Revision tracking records

******

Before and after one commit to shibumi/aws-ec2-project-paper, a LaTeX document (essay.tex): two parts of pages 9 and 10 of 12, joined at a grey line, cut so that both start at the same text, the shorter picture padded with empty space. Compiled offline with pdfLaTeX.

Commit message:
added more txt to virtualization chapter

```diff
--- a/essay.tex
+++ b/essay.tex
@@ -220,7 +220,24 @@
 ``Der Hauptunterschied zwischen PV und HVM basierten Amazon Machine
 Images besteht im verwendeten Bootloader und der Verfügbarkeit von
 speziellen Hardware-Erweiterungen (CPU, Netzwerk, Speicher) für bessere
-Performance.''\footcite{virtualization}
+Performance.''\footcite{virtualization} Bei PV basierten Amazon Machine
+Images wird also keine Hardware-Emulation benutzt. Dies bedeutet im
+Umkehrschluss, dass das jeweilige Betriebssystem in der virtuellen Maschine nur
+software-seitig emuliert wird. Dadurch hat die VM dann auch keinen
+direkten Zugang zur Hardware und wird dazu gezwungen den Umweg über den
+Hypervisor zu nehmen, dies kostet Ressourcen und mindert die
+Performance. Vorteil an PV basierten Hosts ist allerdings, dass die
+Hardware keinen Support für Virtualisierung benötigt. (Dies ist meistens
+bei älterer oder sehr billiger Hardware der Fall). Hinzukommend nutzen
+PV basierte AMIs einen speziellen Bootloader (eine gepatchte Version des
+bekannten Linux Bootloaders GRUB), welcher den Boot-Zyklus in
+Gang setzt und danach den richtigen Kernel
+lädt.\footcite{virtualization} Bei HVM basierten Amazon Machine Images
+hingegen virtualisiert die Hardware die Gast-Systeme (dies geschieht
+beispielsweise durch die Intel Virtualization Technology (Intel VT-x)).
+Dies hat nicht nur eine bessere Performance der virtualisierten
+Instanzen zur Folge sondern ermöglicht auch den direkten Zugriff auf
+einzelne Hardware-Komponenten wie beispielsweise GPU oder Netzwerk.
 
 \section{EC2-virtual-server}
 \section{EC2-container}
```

******

## Problem requirements
The records above need to be retyped exactly.

## The answer
Before and after one commit to shibumi/aws-ec2-project-paper, a LaTeX document (essay.tex): two parts of pages 9 and 10 of 12, joined at a grey line, cut so that both start at the same text, the shorter picture padded with empty space. Compiled offline with pdfLaTeX.

Commit message:
added more txt to virtualization chapter

```diff
--- a/essay.tex
+++ b/essay.tex
@@ -220,7 +220,24 @@
 ``Der Hauptunterschied zwischen PV und HVM basierten Amazon Machine
 Images besteht im verwendeten Bootloader und der Verfügbarkeit von
 speziellen Hardware-Erweiterungen (CPU, Netzwerk, Speicher) für bessere
-Performance.''\footcite{virtualization}
+Performance.''\footcite{virtualization} Bei PV basierten Amazon Machine
+Images wird also keine Hardware-Emulation benutzt. Dies bedeutet im
+Umkehrschluss, dass das jeweilige Betriebssystem in der virtuellen Maschine nur
+software-seitig emuliert wird. Dadurch hat die VM dann auch keinen
+direkten Zugang zur Hardware und wird dazu gezwungen den Umweg über den
+Hypervisor zu nehmen, dies kostet Ressourcen und mindert die
+Performance. Vorteil an PV basierten Hosts ist allerdings, dass die
+Hardware keinen Support für Virtualisierung benötigt. (Dies ist meistens
+bei älterer oder sehr billiger Hardware der Fall). Hinzukommend nutzen
+PV basierte AMIs einen speziellen Bootloader (eine gepatchte Version des
+bekannten Linux Bootloaders GRUB), welcher den Boot-Zyklus in
+Gang setzt und danach den richtigen Kernel
+lädt.\footcite{virtualization} Bei HVM basierten Amazon Machine Images
+hingegen virtualisiert die Hardware die Gast-Systeme (dies geschieht
+beispielsweise durch die Intel Virtualization Technology (Intel VT-x)).
+Dies hat nicht nur eine bessere Performance der virtualisierten
+Instanzen zur Folge sondern ermöglicht auch den direkten Zugriff auf
+einzelne Hardware-Komponenten wie beispielsweise GPU oder Netzwerk.
 
 \section{EC2-virtual-server}
 \section{EC2-container}
```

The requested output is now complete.